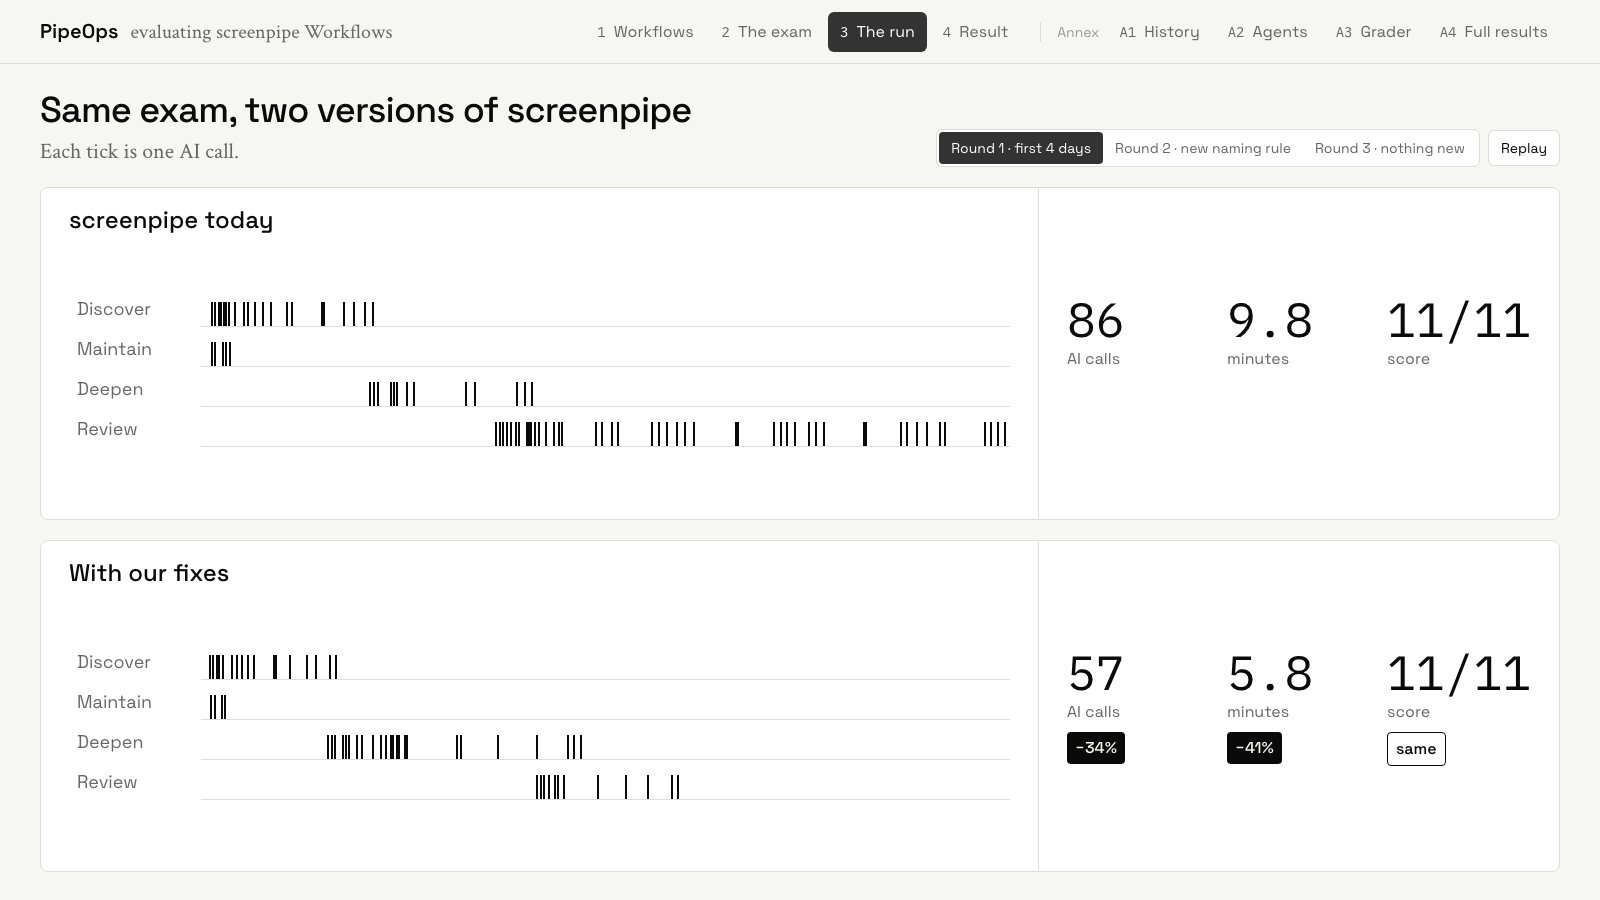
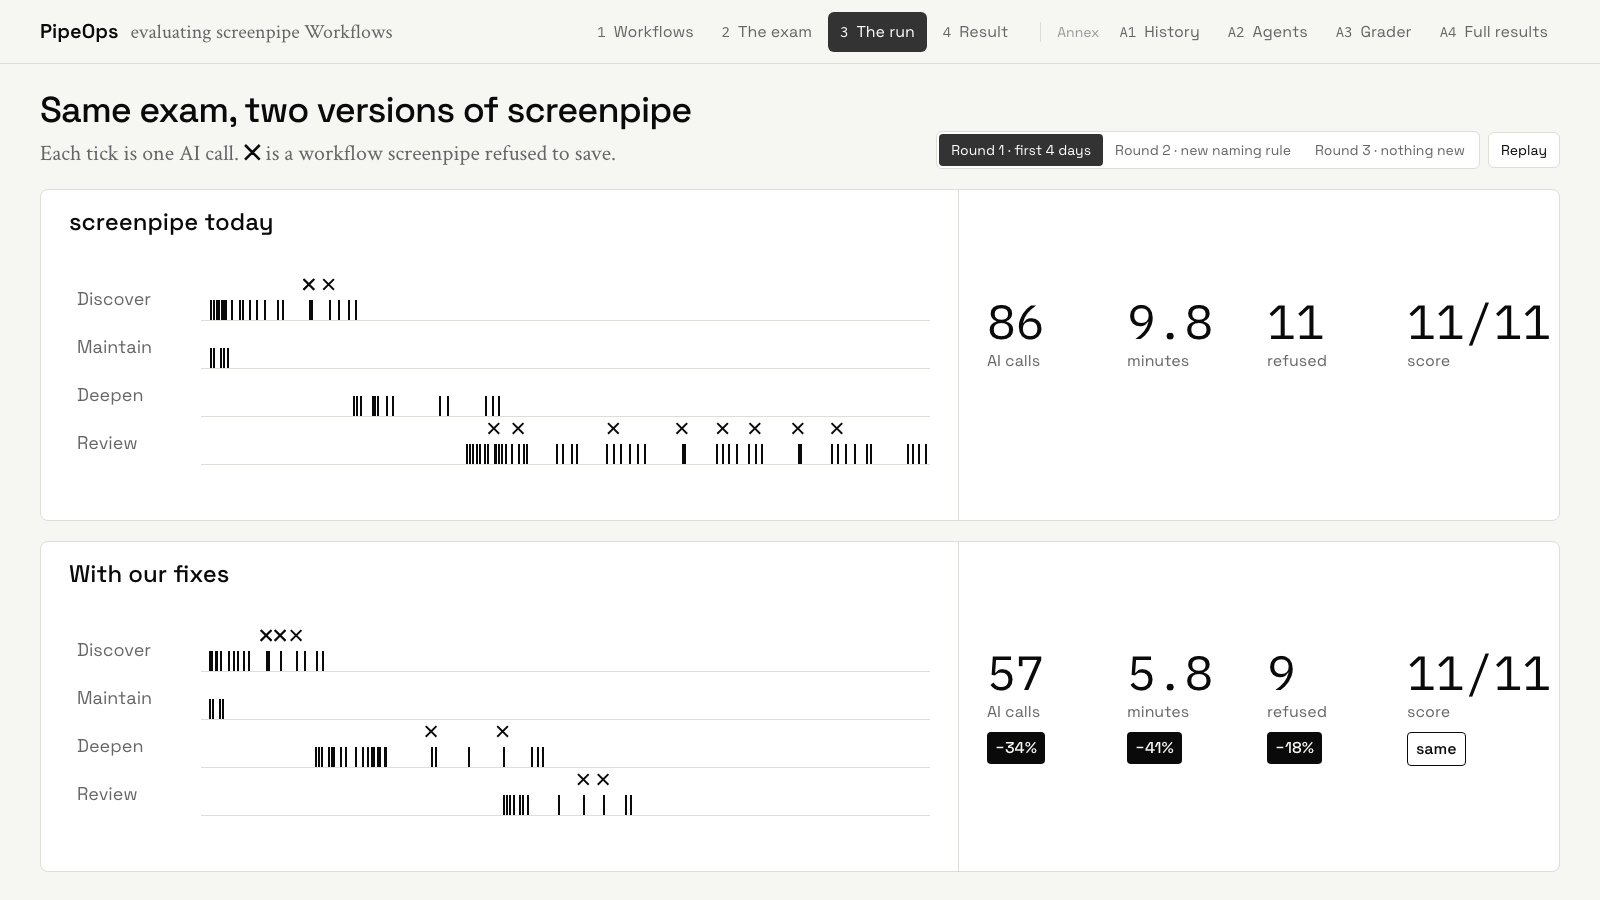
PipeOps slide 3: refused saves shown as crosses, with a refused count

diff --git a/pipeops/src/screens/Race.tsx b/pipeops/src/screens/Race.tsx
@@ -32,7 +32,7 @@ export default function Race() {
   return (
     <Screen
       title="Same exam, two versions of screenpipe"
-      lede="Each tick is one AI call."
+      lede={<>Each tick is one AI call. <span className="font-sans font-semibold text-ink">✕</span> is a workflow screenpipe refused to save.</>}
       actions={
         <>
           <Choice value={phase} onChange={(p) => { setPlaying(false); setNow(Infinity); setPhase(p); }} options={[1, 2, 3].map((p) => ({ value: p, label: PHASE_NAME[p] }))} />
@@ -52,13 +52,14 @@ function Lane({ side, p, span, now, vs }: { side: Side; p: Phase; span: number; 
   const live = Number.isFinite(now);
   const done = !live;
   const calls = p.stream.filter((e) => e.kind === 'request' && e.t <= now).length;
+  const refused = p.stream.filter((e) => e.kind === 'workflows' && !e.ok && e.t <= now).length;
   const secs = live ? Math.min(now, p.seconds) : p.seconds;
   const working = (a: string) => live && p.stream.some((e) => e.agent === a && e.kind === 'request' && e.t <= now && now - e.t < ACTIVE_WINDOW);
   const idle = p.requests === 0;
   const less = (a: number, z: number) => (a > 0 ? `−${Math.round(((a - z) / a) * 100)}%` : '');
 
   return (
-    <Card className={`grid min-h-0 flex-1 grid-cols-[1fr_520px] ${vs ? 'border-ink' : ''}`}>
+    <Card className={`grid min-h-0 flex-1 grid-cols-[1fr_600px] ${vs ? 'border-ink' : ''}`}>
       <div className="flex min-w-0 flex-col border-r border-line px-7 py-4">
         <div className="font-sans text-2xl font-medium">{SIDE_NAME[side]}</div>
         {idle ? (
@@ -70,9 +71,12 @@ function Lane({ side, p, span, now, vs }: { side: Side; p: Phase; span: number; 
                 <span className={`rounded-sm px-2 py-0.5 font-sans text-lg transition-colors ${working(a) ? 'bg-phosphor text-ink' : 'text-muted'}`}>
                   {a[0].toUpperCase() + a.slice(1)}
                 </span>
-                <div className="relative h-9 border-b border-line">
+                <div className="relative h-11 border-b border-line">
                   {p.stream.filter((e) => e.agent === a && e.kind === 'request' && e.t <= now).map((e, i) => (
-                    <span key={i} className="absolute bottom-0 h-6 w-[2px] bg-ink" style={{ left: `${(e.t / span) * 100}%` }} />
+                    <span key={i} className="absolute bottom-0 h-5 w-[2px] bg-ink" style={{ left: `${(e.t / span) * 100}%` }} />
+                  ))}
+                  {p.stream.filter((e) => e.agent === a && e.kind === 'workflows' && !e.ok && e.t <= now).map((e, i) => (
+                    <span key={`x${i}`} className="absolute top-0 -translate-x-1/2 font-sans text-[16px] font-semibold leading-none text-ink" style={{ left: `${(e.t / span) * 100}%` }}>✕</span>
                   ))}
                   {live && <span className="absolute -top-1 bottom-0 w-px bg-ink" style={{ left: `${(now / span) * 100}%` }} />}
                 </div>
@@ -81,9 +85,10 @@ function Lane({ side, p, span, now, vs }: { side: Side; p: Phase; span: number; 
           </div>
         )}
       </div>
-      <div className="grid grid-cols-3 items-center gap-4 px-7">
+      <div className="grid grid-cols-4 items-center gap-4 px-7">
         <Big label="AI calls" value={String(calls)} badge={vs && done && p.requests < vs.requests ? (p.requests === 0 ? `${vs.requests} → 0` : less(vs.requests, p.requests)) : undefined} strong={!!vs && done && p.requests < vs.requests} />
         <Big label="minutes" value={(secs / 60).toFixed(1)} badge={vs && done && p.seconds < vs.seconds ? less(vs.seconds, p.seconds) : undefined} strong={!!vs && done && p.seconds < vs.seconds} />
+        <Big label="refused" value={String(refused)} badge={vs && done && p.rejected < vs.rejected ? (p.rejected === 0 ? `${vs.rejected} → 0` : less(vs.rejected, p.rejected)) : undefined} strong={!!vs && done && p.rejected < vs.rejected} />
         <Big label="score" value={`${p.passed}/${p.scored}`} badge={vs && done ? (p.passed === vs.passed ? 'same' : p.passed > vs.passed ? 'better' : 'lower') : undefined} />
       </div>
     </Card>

**Exercise instructions**
In the data above, find each line where the string "Lane" appears, then copy it.

**Your solution**
@@ -52,13 +52,14 @@ function Lane({ side, p, span, now, vs }: { side: Side; p: Phase; span: number; 
@@ -70,9 +71,12 @@ function Lane({ side, p, span, now, vs }: { side: Side; p: Phase; span: number; 
@@ -81,9 +85,10 @@ function Lane({ side, p, span, now, vs }: { side: Side; p: Phase; span: number; 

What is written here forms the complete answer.